AMD Cloud Cost Advisor Discover the potential value AMD EPYC™ CPUs bring to the cloud with the latest cost analysis tool. AMD Cloud Cost Advisor helps with real-time insights into estimated cost savings when switching to cloud instances powered by AMD within the same cloud service provider.
IBM claims that the 2nm chip could achieve 45 percent higher performance, or 75 percent lower energy use, than “today’s most advanced 7nm node chips.”
Darío Gil, SVP and director of IBM Research.
A single human hair spans a whopping 50,000-75,000 nanometers. A human red blood cell is 6,000-8,000nm. Covid-19 is 50-140nm…….. To build nodes 3nm and below requires extremely expensive and sensitive equipment, and a rethink on how nodes are laid out – hence the different metrics now used to measure smaller nodes.
GPU computing is a widely adopted technology that uses the power of GPUs to accelerate computationally intensive workflows. Since 2010, Parallel Computing Toolbox has provided GPU Computing support for MATLAB.
3rd Gen AMD EPYC™ processors raise the bar once more for workload performance, with up to 19% more instructions per clock (IPC)1. No matter the job, you can drive faster time to results, provide more and better data for decisions, and achieve better business outcomes. With our leadership approach, the world’s highest performance server CPU, AMD EPYC 7763,2 and AMD Infinity Architecture deliver innovation —up to 32MB of L3 cache per core, synchronized fabric and memory clock speeds designed for improved performance, plus hardware and virtual security features to help safeguard your business—right out of the box

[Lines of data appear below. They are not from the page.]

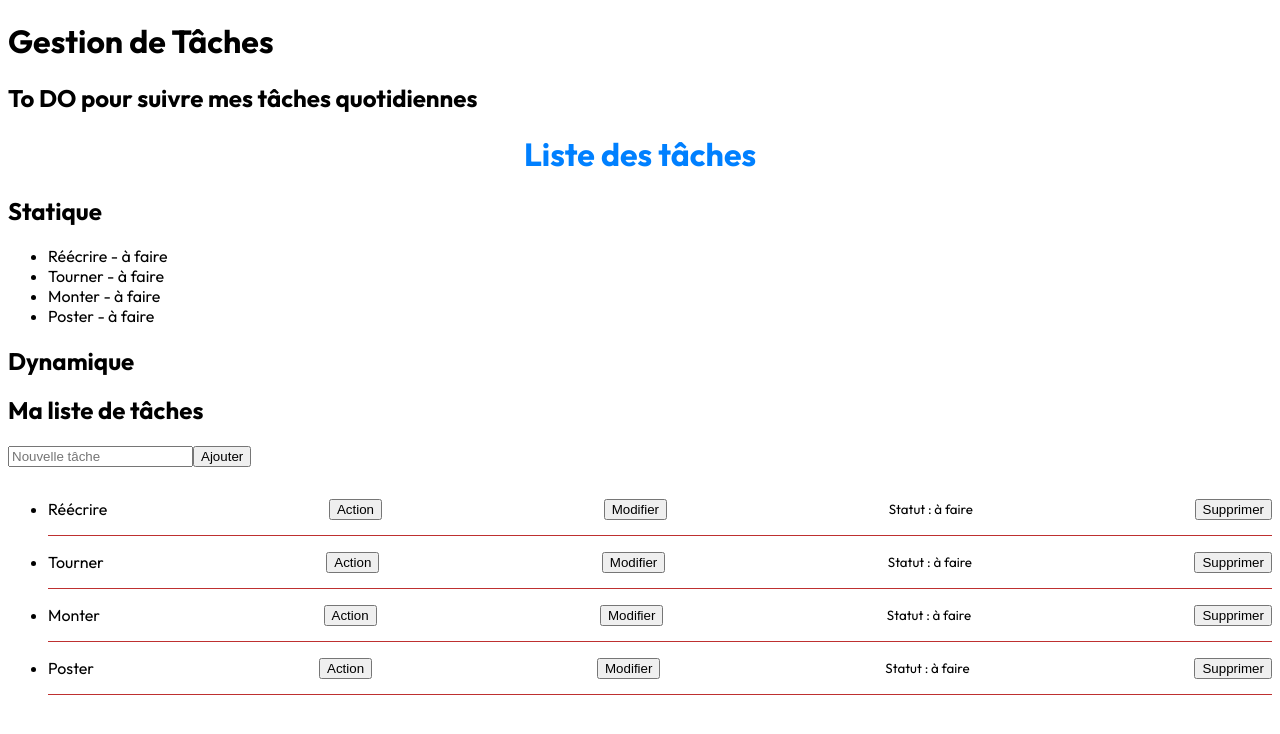
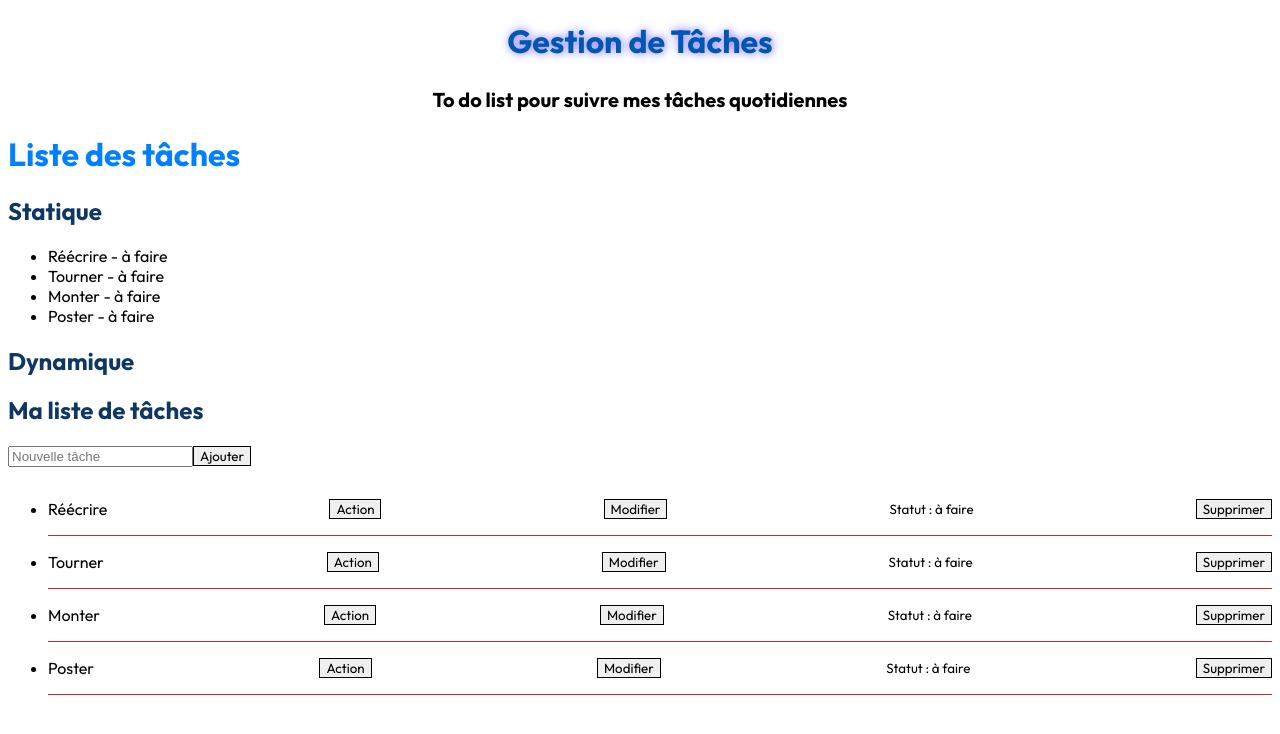
Before and after one commit to Alexandre-git-SDV/todo-list-app-frontend-angular, an Angular app: page / in a window 1280 px wide. Shown: the top 734 px of the page. Built offline with nearby package versions, Linux system fonts and the light colour scheme.

Commit message:
Update CSS

```diff
--- a/package.json
+++ b/package.json
@@ -34,7 +34,7 @@
   },
   "devDependencies": {
     "@angular/build": "^21.0.1",
-    "@angular/cli": "^21.0.1",
+    "@angular/cli": "^20.3.13",
     "@angular/compiler-cli": "^21.0.0",
     "jsdom": "^27.1.0",
     "typescript": "~5.9.2",
--- a/src/app/app.css
+++ b/src/app/app.css
@@ -2,3 +2,27 @@
     align-items: center;
     font-family: Outfit, sans-serif;
 }
+
+h1, h2 {
+    text-align: center;
+}
+
+h1, h2 :hover {
+    color: #0056b3;
+    transition: 0.2s;
+    cursor: pointer;
+    text-shadow: #756bff 1px 0 10px;
+}
+
+button {
+    font-family: Outfit, sans-serif;
+    cursor: pointer;
+    border: royalblue 2px solid;
+}
+
+button:hover {
+    background-color: #0080ff;
+    color: white;
+    transition: 0.2s;
+    transform: scale(1.05);
+}
--- a/src/app/app.html
+++ b/src/app/app.html
@@ -6,6 +6,6 @@
 
 <header>
     <h1>Gestion de Tâches</h1>
-    <h2>To DO pour suivre mes tâches quotidiennes</h2>
+    <h2><small>To do list pour suivre mes tâches quotidiennes</small></h2>
 </header>
 <app-task-list></app-task-list>
--- a/src/app/tasks/service/task-api-service.ts
+++ b/src/app/tasks/service/task-api-service.ts
@@ -2,6 +2,7 @@ import { Injectable } from '@angular/core';
 import { Task } from '../models/task';
 import { TaskState } from '../models/task-state.enum';
 import { delay, Observable, of, pipe } from 'rxjs';
+import { HttpClient } from '@angular/common/http';
 
 @Injectable({
   providedIn: 'root',
--- a/src/app/tasks/store/task-store.ts
+++ b/src/app/tasks/store/task-store.ts
@@ -1,6 +1,7 @@
 import { Injectable } from '@angular/core';
 import { BehaviorSubject, Observable } from 'rxjs';
 import { Task } from '../models/task';
+import { HttpClient } from '@angular/common/http';
 
 @Injectable({ providedIn: 'root' })
 export class TaskStore {
--- a/src/app/tasks/task-list/task-list.css
+++ b/src/app/tasks/task-list/task-list.css
@@ -1,11 +1,41 @@
 h1 {
-    font-family: Outfit, sans-serif;
-    text-align: center;
     color: #0080ff;
 }
 
-ul .todo-item {
-    display: flex;
-    border: 2px solid #0e3863;
-    border-radius: 5px;
+h1:hover {
+    color: #0056b3;
+    transition: 0.2s;
+    cursor: pointer;
+    text-shadow: #756bff 1px 0 10px;
 }
+
+h2 {
+    color: #0e3863;
+}
+
+h2:hover {
+    color: #0a2a4a;
+    transition: 0.2s;
+    cursor: pointer;
+    text-shadow: #4a5a8a 1px 0 10px;
+}
+
+ul :hover {
+    background-color: transparent;
+    box-shadow: #0056b3 0 0 5px;
+    transition: 0.2s;
+}
+
+button {
+    font-family: Outfit, sans-serif;
+    cursor: pointer;
+    border: black solid 1px;
+}
+
+button:hover {
+    background-color: #0056b3;
+    box-shadow: #0056b3 0 0 10px;
+    color: white;
+    transition: 0.2s;
+    transform: scale(1.05);
+}
--- a/src/app/tasks/task-list/task-list.ts
+++ b/src/app/tasks/task-list/task-list.ts
@@ -2,6 +2,7 @@ import { Component } from '@angular/core';
 import { CommonModule } from '@angular/common';
 import { FormsModule } from '@angular/forms';
 import { Observable } from 'rxjs';
+import { HttpClient } from '@angular/common/http';
 
 import { TaskService } from '../todo-item/task-service';
 import { Task } from '../models/task';
--- a/src/app/tasks/todo-item/todo-item.css
+++ b/src/app/tasks/todo-item/todo-item.css
@@ -8,3 +8,24 @@
     border-bottom: 1px solid #be3030;
     justify-content: space-between;
 }
+
+.todo-item:hover {
+    box-shadow: #0056b3 0 0 5px;
+    transition: 0.2s;
+    transform: scale(1.01);
+}
+
+
+button {
+    font-family: Outfit, sans-serif;
+    cursor: pointer;
+    border: black solid 1px;
+}
+
+button:hover {
+    background-color: #0056b3;
+    box-shadow: #0056b3 0 0 10px;
+    color: white;
+    transition: 0.2s;
+    transform: scale(1.05);
+}
--- a/src/app/tasks/todo-item/todo-item.ts
+++ b/src/app/tasks/todo-item/todo-item.ts
@@ -1,5 +1,6 @@
 import { Component, Input, Output, EventEmitter } from '@angular/core';
 import { Task } from '../models/task';
+import { HttpClient } from '@angular/common/http';
 
 @Component({
   selector: 'app-todo-item',
```
Also changed, not shown: src/app/mock/mock-task.ts (added, +9 -0 lines), 2 other files (tests, documents, lock files or other folders).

Join CEO Dr. Lisa Su, CTO Mark Papermaster, Senior VP and GM of Datacenter and Embedded Solutions Business Group, Forrest Norrod, Senior VP and GM of Server Business Unit, Dan McNamara, and appearances by industry-leading data center strategic partners and customers in this digital launch of the 3rd Gen AMD EPYC™ Processors.
00:00 – Intro 01:00 – Introducing 3rd Gen AMD EPYC 07:48 – “Zen 3” Architecture for Data Center 15:24 – 3rd Gen AMD EPYC Portfolio & Performance: 20:44 – HPC Performance Leadership & Exascale Computing 25:44 – Powering the Most Important Cloud Services 35:54 – Accelerating Enterprise Workloads 40:42 – AMD EPYC Solution Ecosystem 49:22 – Conclusion
Modern workloads are diverse—and so are architectures. No single architecture is best for every workload. Maximizing performance takes a mix of scalar, vector, matrix, and spatial architectures deployed in CPU, GPU, FPGA, and other future accelerators. Heterogeneity adds complexity that can be difficult to debug. This article introduces the new features of Intel® Inspector that support the analysis of code that’s offloaded to accelerators.
The next generation national supercomputer for Singapore will be a green, warm water-cooled system – one of the first known deployments of such a system in a tropical environment. When operational the supercomputer is expected to provide an aggregate of up to 10 PFLOPS of raw compute power and is eight times more powerful than the current ASPIRE1 supercomputer. ASPIRE1, which was commissioned in 2016, has been running at near full capacity in support of local advanced research that requires high-end computing resources. The new system is the first in a series of supercomputers that will be deployed in phases from now till 2025 to expand and upgrade Singapore’s high-performance computing (HPC) capabilities for the research community here.